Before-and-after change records
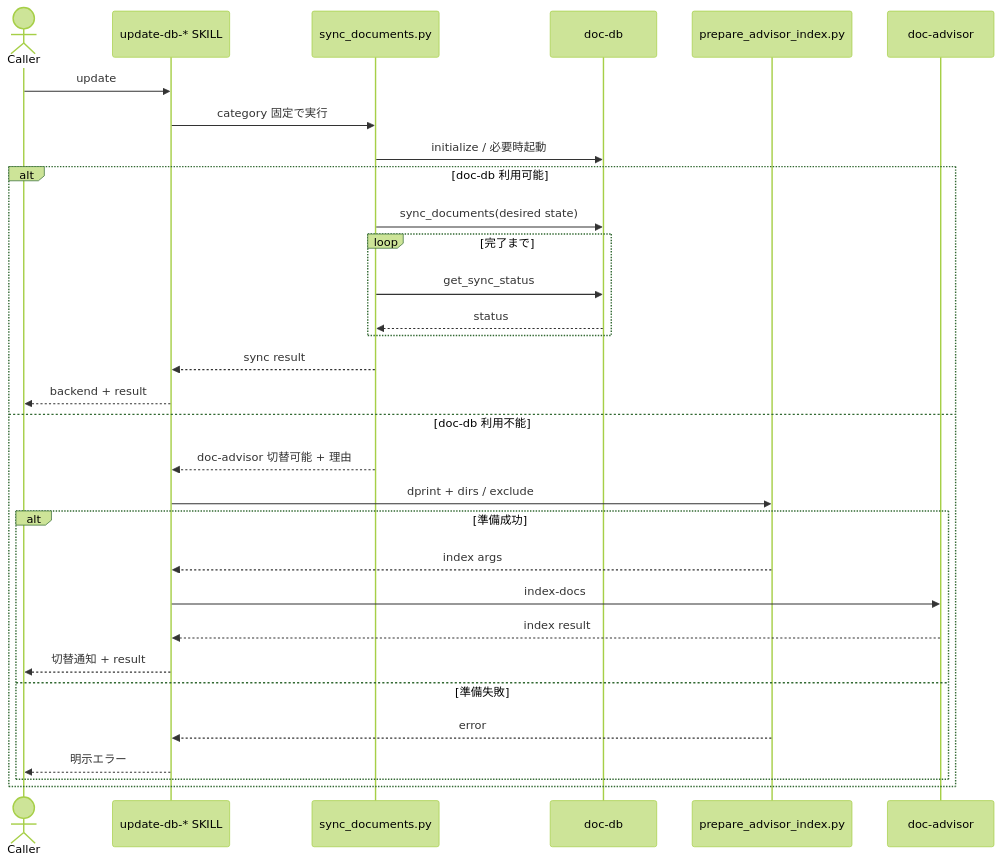
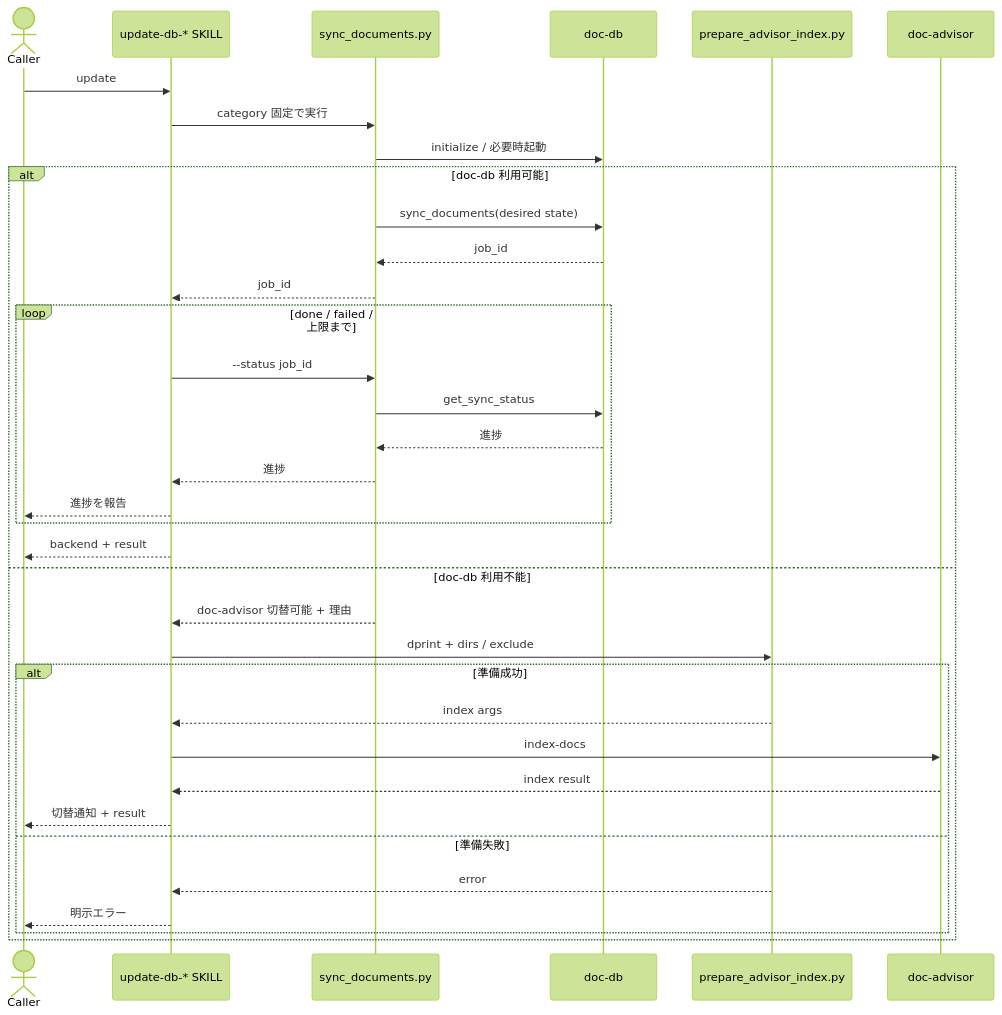
The third of 3 diagrams in docs/specs/doc-db/design/DES-057_doc_db_backend_selection_design.md (BlueEventHorizon/bw-cc-plugins), drawn with Mermaid (forest theme) before and after one commit. The commit also changed other lines of this file and 1 other file, not shown here.

````diff
--- a/docs/specs/doc-db/design/DES-057_doc_db_backend_selection_design.md
+++ b/docs/specs/doc-db/design/DES-057_doc_db_backend_selection_design.md
@@ -491,34 +632,38 @@
 ```mermaid
 sequenceDiagram
     actor Caller
     participant Skill as update-db-* SKILL
     participant Script as sync_documents.py
     participant DB as doc-db
     participant Prepare as prepare_advisor_index.py
     participant Advisor as doc-advisor
 
     Caller->>Skill: update
     Skill->>Script: category 固定で実行
     Script->>DB: initialize / 必要時起動
     alt doc-db 利用可能
         Script->>DB: sync_documents(desired state)
-        loop 完了まで
+        DB-->>Script: job_id
+        Script-->>Skill: job_id
+        loop done / failed / 上限まで
+            Skill->>Script: --status job_id
             Script->>DB: get_sync_status
-            DB-->>Script: status
+            DB-->>Script: 進捗
+            Script-->>Skill: 進捗
+            Skill-->>Caller: 進捗を報告
         end
-        Script-->>Skill: sync result
         Skill-->>Caller: backend + result
     else doc-db 利用不能
         Script-->>Skill: doc-advisor 切替可能 + 理由
         Skill->>Prepare: dprint + dirs / exclude
         alt 準備成功
             Prepare-->>Skill: index args
             Skill->>Advisor: index-docs
             Advisor-->>Skill: index result
             Skill-->>Caller: 切替通知 + result
         else 準備失敗
             Prepare-->>Skill: error
             Skill-->>Caller: 明示エラー
         end
     end
 ```
````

- [Task objective] How many of the lines above hold the word "update"? Answer with only the number.

- [Solution for this problem] 2